Minister James Reilly
The “Special Relationship” between Ireland and the United States of America acquired a new dimension this week. Up until now, leaving aside the much vaunted ancestral roots of recent US Presidents Obama, Clinton, Reagan and Kennedy, – its most significant manifestation was in the critical and effective commitment of President Clinton and other US political leaders to the ending of the 30 Years War in Northern Ireland. That saved countless lives, but the new manifestation might save hundreds of thousands of lives.
A group of pro-life US legislators have now weighed in on the abortion issue in Ireland where a pro-abortion party in the Irish coalition government is threatening to overturn provisions in the Irish Constitution which prohibit the practice in the state. The letter, addressed to the Taoiseach (Prime Minister) Enda Kenny, is urging him and his Fine Gael Party, to reject calls to overturn the country’s explicit constitutional protections for the unborn
The letter, signed by 16 Republican and one Democrat member of the US Congress, said they were concerned that the expert group, appointed by Health Minister James Reilly to present a report on abortion, included some who are pro-choice.
“The absence of experts of known pro-life views and the presence of some of known pro-abortion views were especially noted,” say the members of Congress.
Among those who signed the letter is Doug Lamborn, a Republican from Colorado Springs. The letter is also signed by Trent Franks, a Republican Congressman from Arizona, who earlier this year sought to push through legislation that would ban abortions after 20 weeks of pregnancy in the District of Columbia. The only Democrat signatory is Dan Lipinski, from Chicago, who co-sponsored a bill to prevent women from obtaining abortions on health insurance unless they had been raped.
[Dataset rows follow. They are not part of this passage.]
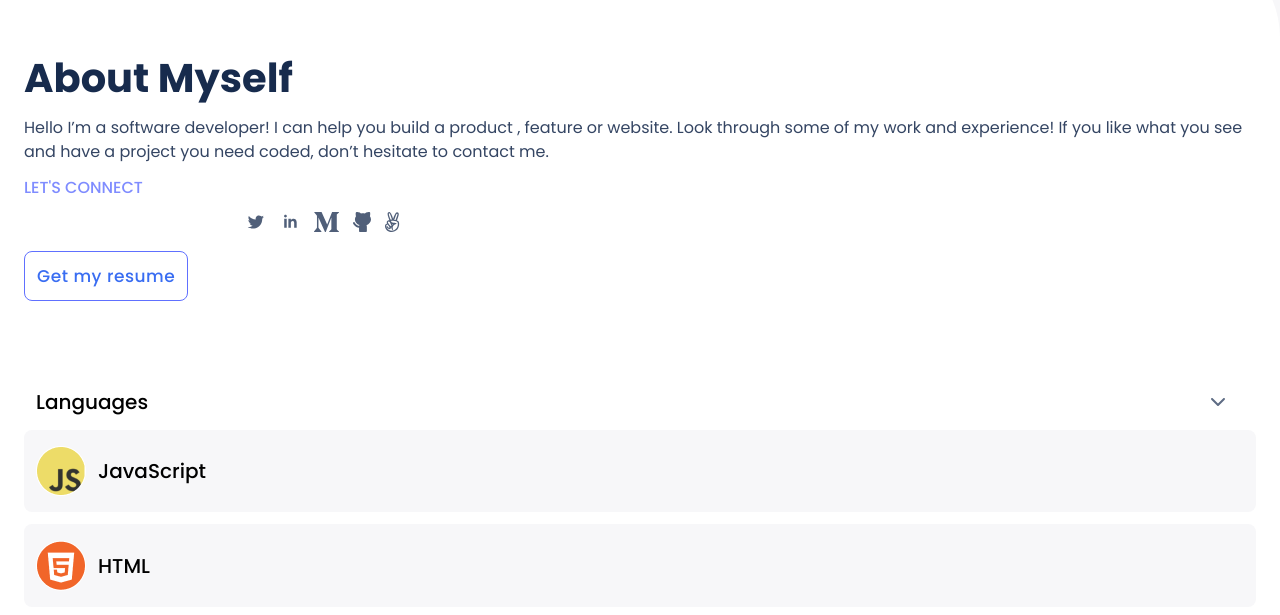
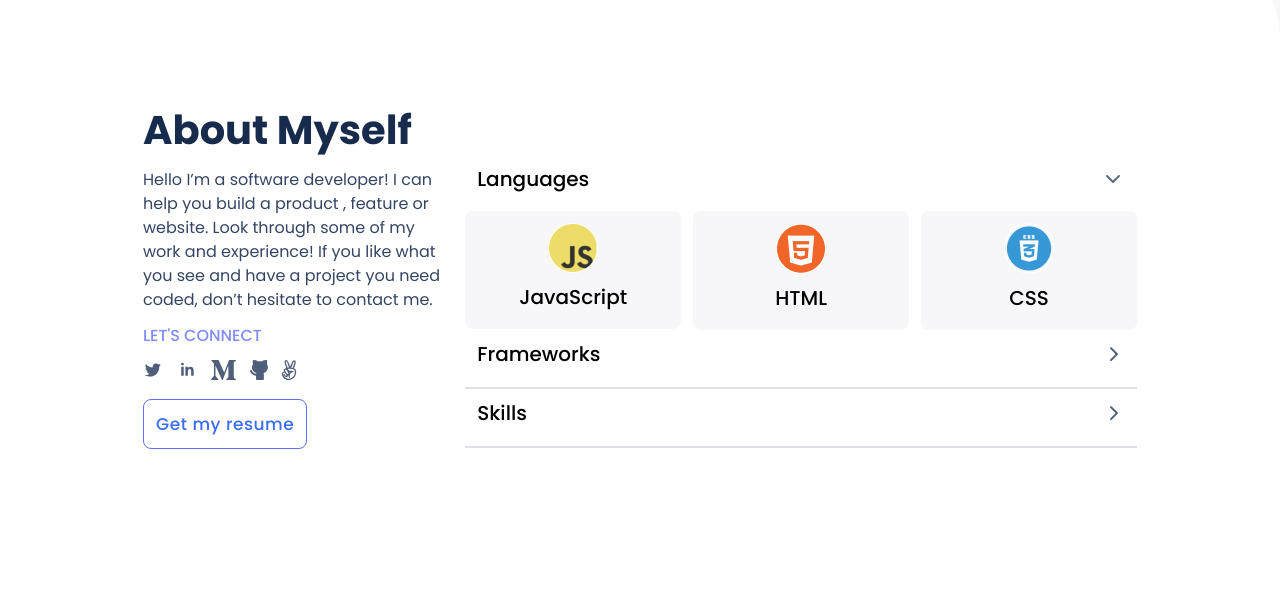
Before and after one commit to Estete9/Fullstack-Portfolio, a plain HTML site: page index.html in a window 1280 px wide. Shown: the part 3725-4340 px from the top of the page. Drawn offline with Linux system fonts and the light colour scheme.

Commit message:
Implement desktop media query for desktop in the about myself section

```diff
--- a/style.css
+++ b/style.css
@@ -512,4 +512,52 @@ li div p {
   .tags {
     margin: 40px 0;
   }
+
+  #about-container {
+    flex-direction: row;
+    padding: 166px 143px;
+  }
+
+  #about .primary-text {
+    font-size: 40px;
+    font-weight: 700;
+    line-height: 52px;
+  }
+
+  #about p:first-of-type {
+    font-size: 16px;
+    font-weight: 400;
+    line-height: 24px;
+  }
+
+  #about > p + p {
+    font-size: 16px;
+    font-style: normal;
+    font-weight: 500;
+    line-height: 24px;
+  }
+
+  #about {
+    max-width: 30%;
+  }
+
+  #about .socials {
+    margin-left: 0;
+  }
+
+  #languages-list {
+    flex-direction: row;
+  }
+
+  .language {
+    flex: 1;
+  }
+
+  .language div {
+    flex-direction: column;
+    text-align: center;
+  }
+  .skill div:first-of-type {
+    padding: 12px 12px 20px 12px;
+  }
 }
```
Pro-life campaigners are delighted with this intervention. For months they have been campaigning to get the Fine Gael Party to honour is election promise not to allow legislation for abortion in the State. The pressure to do so is coming primarily – but not exclusively – from the Labour Party which is in coalition with Kenny’s Party. The Health Minister, who is a Fine Gael member, is widely suspected of being pro-abortion.
The letter from the US Congressmen raised questions about the government’s expert group, assembled by the Health Minister to make a recommendation on how to respond to a European Court of Human Rights ruling that Ireland must “clarify” its law. On the appointment of its members there was grave concern about the pro-abortion record of some of the members of the group. The letter said, “The composition of the expert group seems predisposed to issue recommendations that infringe on the right to life, rather than a simple clarification.” The 17 Congressmen say Ireland is “an example to the world” in refusing to create legalized abortion.
While a certain amount of huffing and puffing can be expected from pro-abortion politicians about what may be described as interference in Irish internal affairs, it will be difficult to sustain in the light of the very positive outcomes of such “interference” which brought the peace process to such a satisfactory conclusion. Besides, the language of the intervention is courteous and persuasive and leaves little room for complaints of arrogance.
Pro-life activists in Dublin allege that Health Minister Reilly has revealed his own pro-abortion bias by appointing the former head of Ireland’s equivalent of Planned Parenthood as the new head of Ireland’s Health Service Executive. He is Tony O’Brien, former Chief Executive of the Irish Family Planning Association (IFPA) which is an affiliate of International Planned Parenthood, the largest abortion provider in the world.
Niamh Uí Bhriain, of the Life Institute, welcoming the US Congressmen’s intervention said that, “Obviously those who have lived with the effects of Roe v. Wade for 40 years realise the enormity of the mistake Ireland would make if our government moves to legalise abortion.”
The Irish government, still trying to extricate the country from the economic disasters which have followed the near-collapse of its banking system would rather not have to deal with this issue but the European Court decision, brought about by very targeted legal actions funded by the pro abortion activists, leaves it with no alternative. The opposition party, Fianna Fail, sees in this an opportunity to splinter the coalition in which ideological positions already offer ample grounds for conflict. It has said it will oppose any changes to the law. The Labour Party, junior partner in the coalition, is the only party that openly supports and promotes legalised abortion.
The drafting of the report of the expert group set up by the government is currently in its final stages. If this report does not offer as one of the options for settling the ECtHR demands, the holding of a new referendum on the Constitution which will give the Irish people the right to decide the matter then the political consequences could be far reaching. The possibility of the fall of the government and a general election cannot be ruled out. In economic terms this is the last thing anyone wants.